Police say a Cobleskill man was involved in a scam that cost credit card companies as much as $20,000 a day while gathering loot that was distributed throughout the country and to Nigeria.
Cobleskill Police Department Investigator Rich Bialkowski said Walter S. Martin, 65, likely started out as a victim of the Nigeria-based criminal enterprise but investigators allege his involvement evolved to the point where he was working with the group.
The investigation, which began after a complaint by Citibank North America, uncovered a large bounty of goods purchased either with victim’s credit cards or credit cards police said Martin and his cohorts were able to establish using victim’s personal information. Other credit card companies were targeted in addition to Citibank, Bialkowski said.
He said police found numerous credit cards issued in Martin’s name, as well as cards belonging to others. Police believe Martin would use the credit cards to buy items like those investigators found in his home: iPads, jewelry, gold bullion, laptop computers, clothing and a “little of everything.”
Bialkowski said police believe Martin was sending the merchandise to people in other states or Nigeria or selling them online on Craiglist or eBay and sending the proceeds to Nigeria.
He said at this stage of the investigation, police haven’t found any local victims. Bialkowski said it’s unlikely there will be any arrests in Nigeria.
He said people should make sure to use a common-sense approach to avoid being victimized. He said people should only make transactions online using secure sites, and they should check their credit history on a regular basis.

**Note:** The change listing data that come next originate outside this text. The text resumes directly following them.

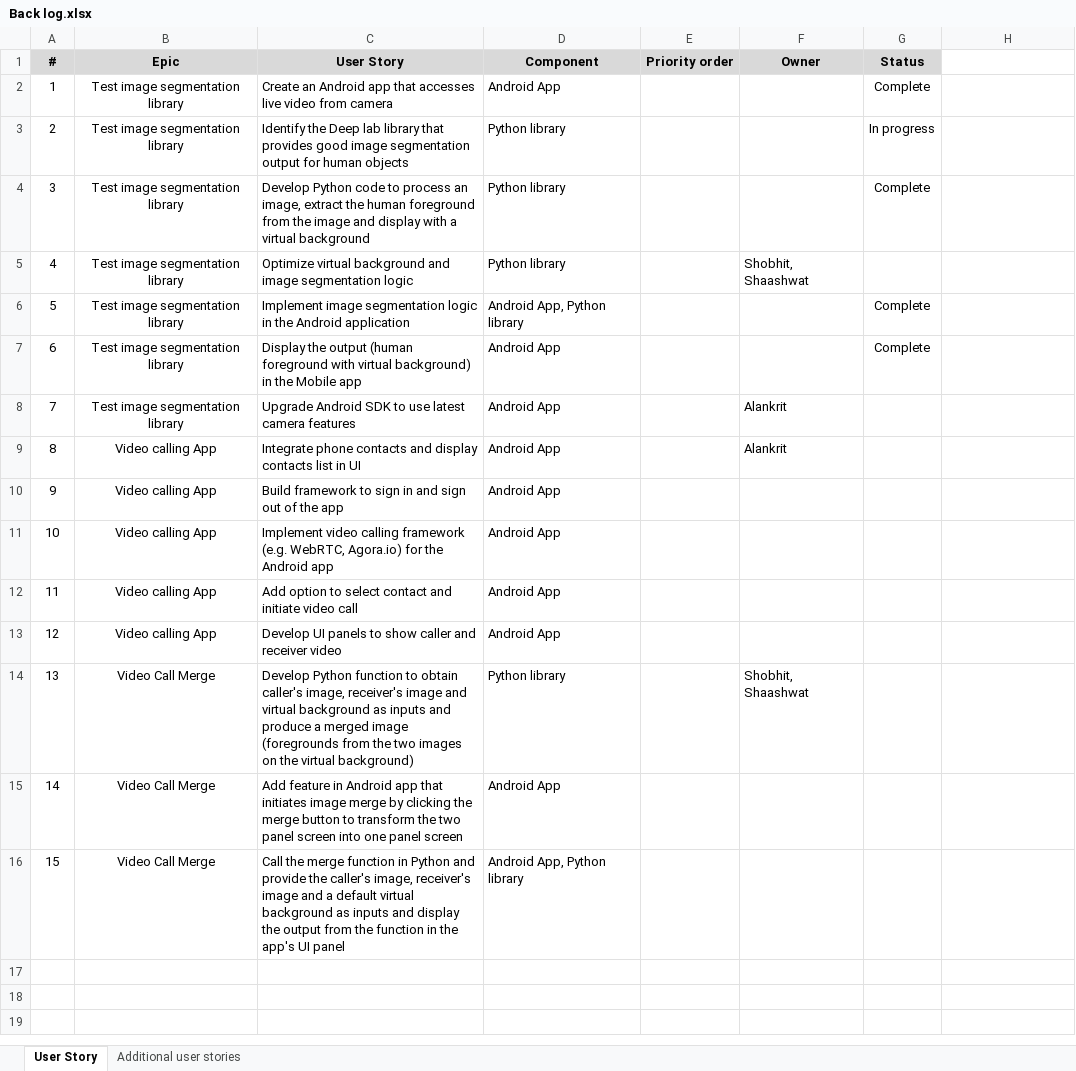
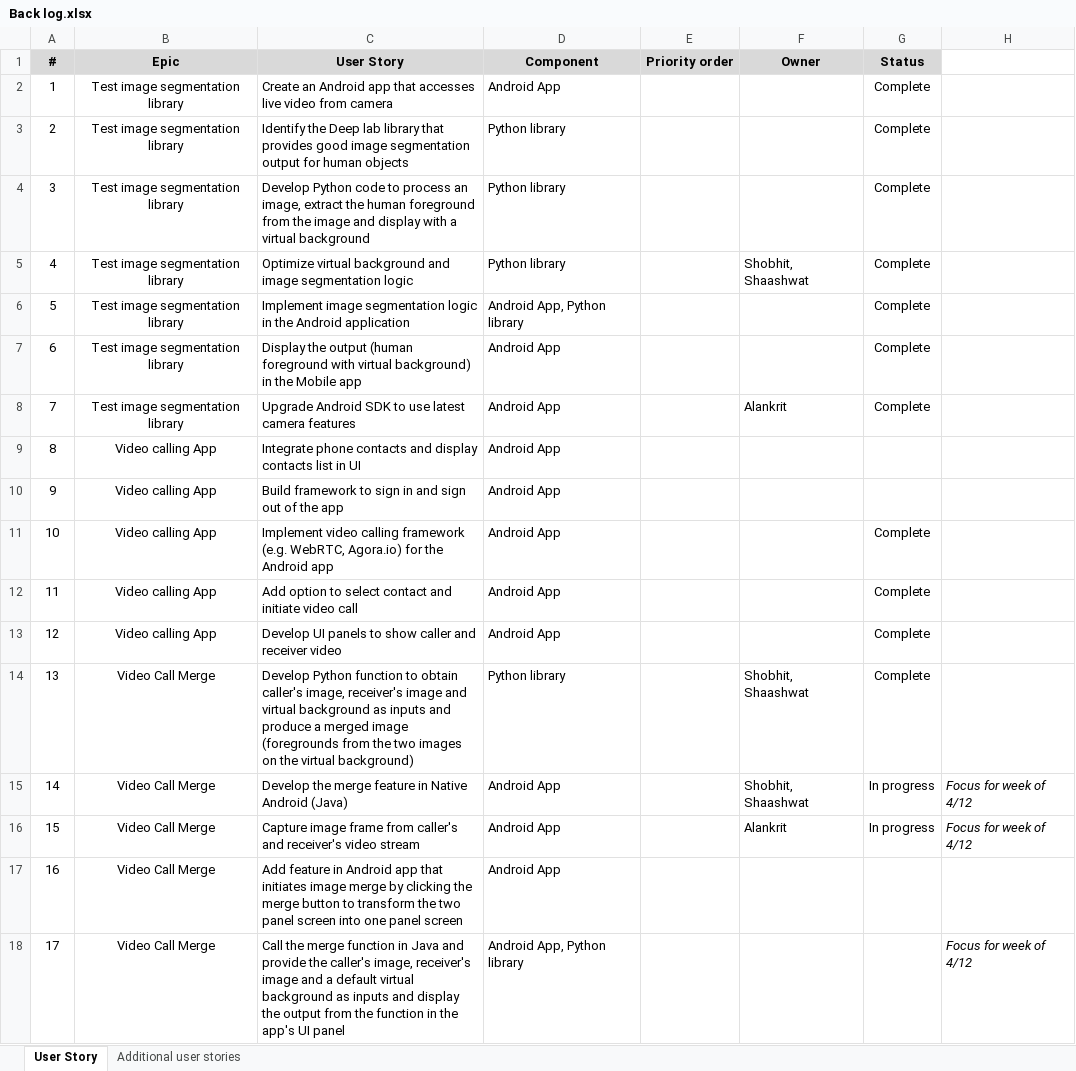
Before and after one commit to gigabytelabs/gigabytelabs, an Excel workbook: Back log.xlsx, sheet User Story, drawn as a sheet; values as stored, in another font and other column widths than the file's, no borders; addresses are those after the commit; the diff names each change by its address in the sheet, - before the commit and + after, or states it on an @@ line.

Commit message:
Update Back log.xlsx

```diff
--- a/Back log.xlsx (sheet User Story)
+++ b/Back log.xlsx (sheet User Story)
-G3 (Status): In progress
+G3 (Status): Complete
-G5 (Status): (empty)
+G5 (Status): Complete
-G8 (Status): (empty)
+G8 (Status): Complete
-F9 (Owner): Alankrit
+F9 (Owner): (empty)
-G11:G14 (Status): (empty)
+G11:G14 (Status): Complete
+row 15: 14 | Video Call Merge | Develop the merge feature in Native Android (Java) | Android App |  | Shobhit, Shaashwat | In progress | Focus for week of 4/12
+row 16: 15 | Video Call Merge | Capture image frame from caller's and receiver's video stream | Android App |  | Alankrit | In progress | Focus for week of 4/12
@@ column A (#) renumbered from row 17 down @@
-C18 (User Story): …function in Python and provide…
+C18 (User Story): …function in Java and provide…
-H18: (empty)
+H18: Focus for week of 4/12
```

The U.S. Secret Service and office of Schoharie County District Attorney James Sacket assisted in the investigation, according to Cobleskill police.
Albany-based Secret Service Resident Agent in Charge William Leege referred questions to Cobleskill police. Sacket could not be reached Tuesday.
Martin was charged with fourth-degree criminal possession of stolen property and two counts each of third-degree identity theft and third-degree unlawful possession of personal identification information. He was released on appearance tickets.